What I didn't see in Kresser's blog posts was the importance of getting the oil along with the fish. Oil is often poured off, and the more processed the fish is, the less oil you get. Remember, I am inland, so I get almost no access to unfilleted fish.

4b5be253ac1981c690689cab7e4bf06d

(3043)

on July 06, 2012
at 04:30 PM

1) most studies that I have read on fish oil show little improvement except in specific circumstances ( http://www.forbes.com/sites/matthewherper/2012/06/11/fish-oil-or-snake-oil-study-questions-omega-3-benefits/ ). 2) I buy frozen wild salmom or previously frozen and defrosted wild salmon. I don't eat a lot of fish, but I do eat a lot of shrimp and mussles. 3) there is some evidence that there are mechanisms (iodine?) that help protect the body against incoming mercury, or you can eat smaller fish. 4) I eat my salmon rare or sashimi style at least part of the time.

4b5be253ac1981c690689cab7e4bf06d

(3043)

on July 06, 2012
at 04:35 PM

Wild Alaska Salmon has low levels of mercury. http://www.epi.alaska.gov/eh/fish/

121a16aded2bed8dca492d3c9662ef4c

(1327)

on July 06, 2012
at 03:15 PM

Thanks, Amanda. What do you mean by "in most studies"? The main issues I have with fish are, one: being inland, almost nothing I can get my hands on will be fresh, two: only the wild fish has any appreciable omega 3 content, three: eating wild fish in quantities sufficient to get a decent supply of omega 3 in my diet will also mean a significant helping of mercury, and four: cooking the fish destroys much of the good fat anyway.

2
782d92f4127823bdfb2ddfcbcf961d0e

on July 06, 2012
at 03:00 AM

The above are good points. However, it is also important to know how those capsules have been stored. If they have been exposed to heat I would assume that they will not be as fresh. Generally, manufacturers have a five year or less expiration date window. If you bought these a year ago and they have not been stored under adverse conditions then they should be ok.

2
Da12b342d4959f5bd776c0f00b072a6c

on July 05, 2012
at 08:59 PM
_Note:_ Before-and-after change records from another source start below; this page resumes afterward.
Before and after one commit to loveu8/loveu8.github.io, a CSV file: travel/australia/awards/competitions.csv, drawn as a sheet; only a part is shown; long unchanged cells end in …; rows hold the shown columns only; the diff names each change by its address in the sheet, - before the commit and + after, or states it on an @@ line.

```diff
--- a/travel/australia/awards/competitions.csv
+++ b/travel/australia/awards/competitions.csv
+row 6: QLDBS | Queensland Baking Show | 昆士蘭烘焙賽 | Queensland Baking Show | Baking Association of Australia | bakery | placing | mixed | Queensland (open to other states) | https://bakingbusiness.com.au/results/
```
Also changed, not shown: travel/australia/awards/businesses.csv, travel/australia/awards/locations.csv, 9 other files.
Break open a capsule and taste. Rancid oil leaves an unpleasant 'hot' sensation on tip of tongue. Oil that is going off also has a distinctive smell.

543a65b3004bf5a51974fbdd60d666bb
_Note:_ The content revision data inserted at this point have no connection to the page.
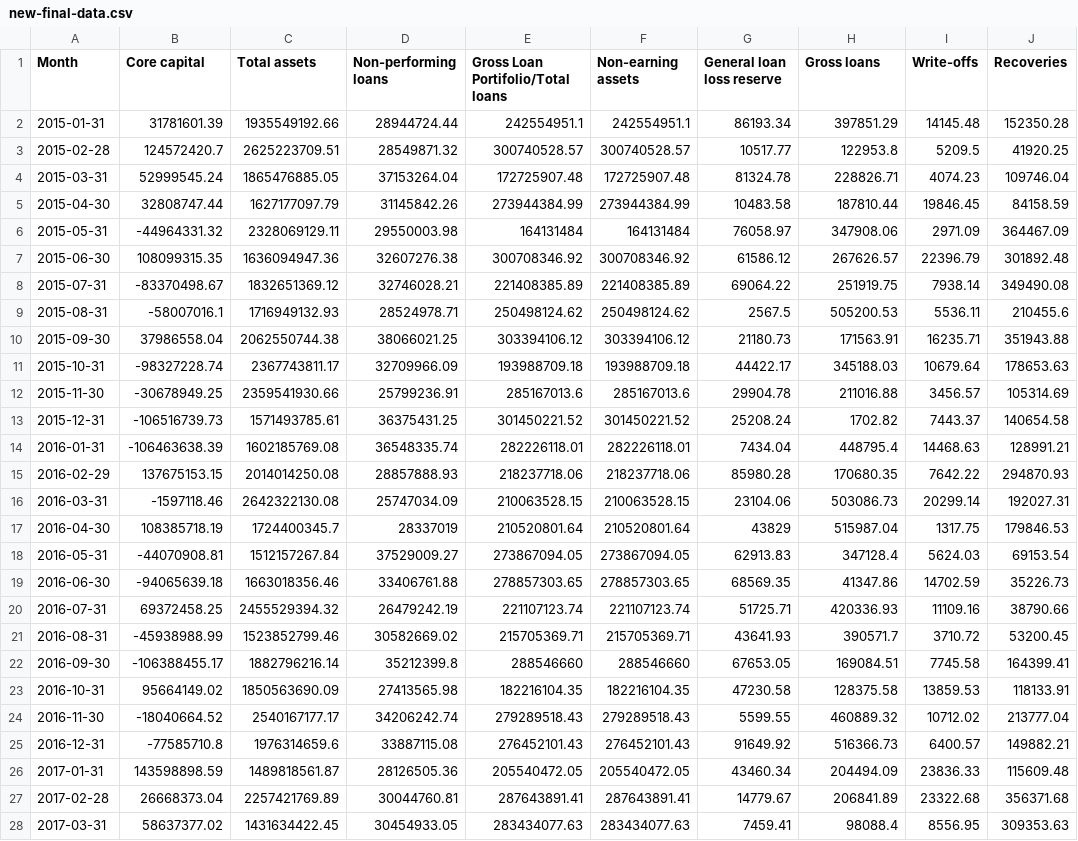
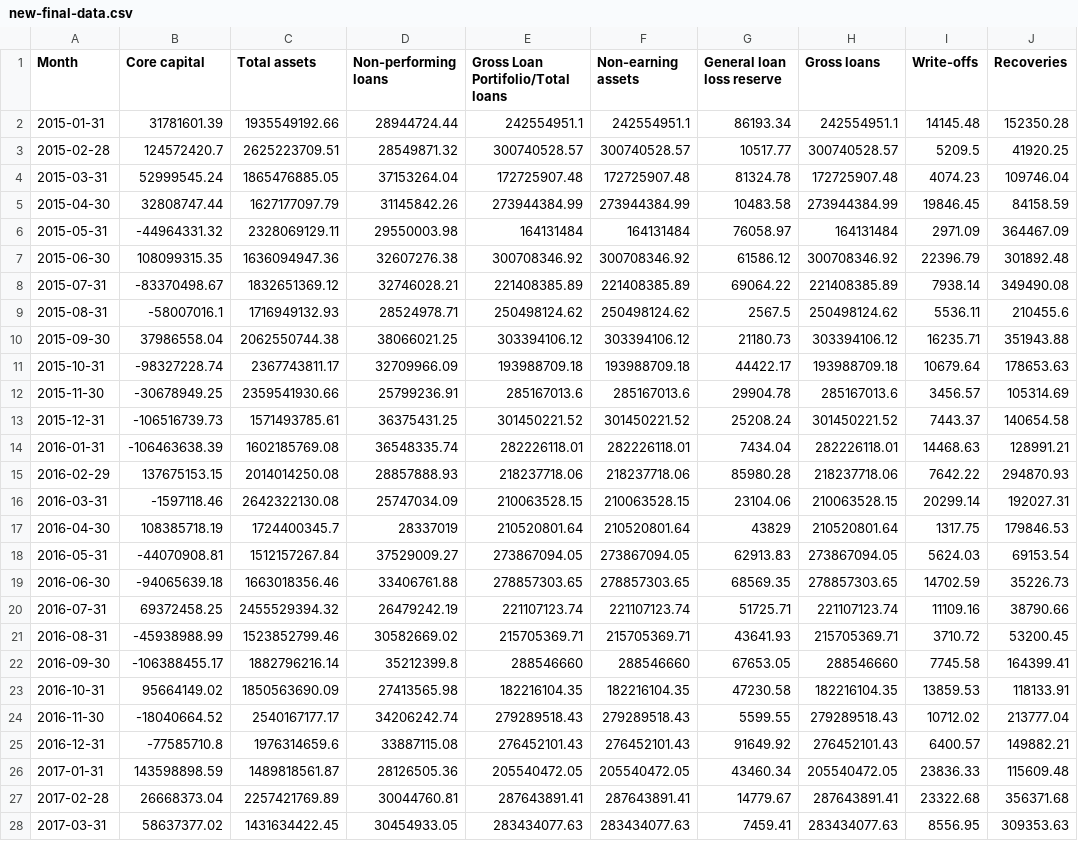
Before and after one commit to kamala96/saccos-prediction, a CSV file: datasets/default/new-final-data.csv, drawn as a sheet; only a part is shown; the diff covers the shown part only; the diff names each change by its address in the sheet, - before the commit and + after, or states it on an @@ line.

```diff
--- a/datasets/default/new-final-data.csv
+++ b/datasets/default/new-final-data.csv
-H2 (Gross loans): 397851.29
+H2 (Gross loans): 242554951.1
-H3 (Gross loans): 122953.8
+H3 (Gross loans): 300740528.57
-H4 (Gross loans): 228826.71
+H4 (Gross loans): 172725907.48
-H5 (Gross loans): 187810.44
+H5 (Gross loans): 273944384.99
-H6 (Gross loans): 347908.06
+H6 (Gross loans): 164131484
-H7 (Gross loans): 267626.57
+H7 (Gross loans): 300708346.92
-H8 (Gross loans): 251919.75
+H8 (Gross loans): 221408385.89
-H9 (Gross loans): 505200.53
+H9 (Gross loans): 250498124.62
-H10 (Gross loans): 171563.91
+H10 (Gross loans): 303394106.12
-H11 (Gross loans): 345188.03
+H11 (Gross loans): 193988709.18
-H12 (Gross loans): 211016.88
+H12 (Gross loans): 285167013.6
-H13 (Gross loans): 1702.82
+H13 (Gross loans): 301450221.52
-H14 (Gross loans): 448795.4
+H14 (Gross loans): 282226118.01
-H15 (Gross loans): 170680.35
+H15 (Gross loans): 218237718.06
-H16 (Gross loans): 503086.73
+H16 (Gross loans): 210063528.15
-H17 (Gross loans): 515987.04
+H17 (Gross loans): 210520801.64
-H18 (Gross loans): 347128.4
+H18 (Gross loans): 273867094.05
-H19 (Gross loans): 41347.86
+H19 (Gross loans): 278857303.65
-H20 (Gross loans): 420336.93
+H20 (Gross loans): 221107123.74
-H21 (Gross loans): 390571.7
+H21 (Gross loans): 215705369.71
-H22 (Gross loans): 169084.51
+H22 (Gross loans): 288546660
-H23 (Gross loans): 128375.58
+H23 (Gross loans): 182216104.35
-H24 (Gross loans): 460889.32
+H24 (Gross loans): 279289518.43
-H25 (Gross loans): 516366.73
+H25 (Gross loans): 276452101.43
-H26 (Gross loans): 204494.09
+H26 (Gross loans): 205540472.05
-H27 (Gross loans): 206841.89
+H27 (Gross loans): 287643891.41
-H28 (Gross loans): 98088.4
+H28 (Gross loans): 283434077.63
```
Also changed, not shown: 61 edited cells elsewhere in this file, datasets/saccos a/clean_saccos_a.csv, datasets/saccos-a/saccos-a.csv, 37 other files.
(4493)

on July 05, 2012
at 11:32 PM

yep, i seem to remember that fresh fish oil does not have a smell, so if it does smell (stink) when you open one, then it's likely 'off'

A4216f1b1e1f5ab3815bd91700905081

(1646)

on July 06, 2012
at 06:46 AM

This will only spot "really off" capsules? Still, it's better than nothing.

1
A4216f1b1e1f5ab3815bd91700905081

on July 06, 2012
at 06:45 AM

Absent a gas chromatograph, you can't. The "break open and taste" is good for finding rancid specimens, but won't help at all beyond a "good or foul" judgement.

Answer Question


Get FREE instant access to our
Paleo For Beginners Guide & 15 FREE Recipes!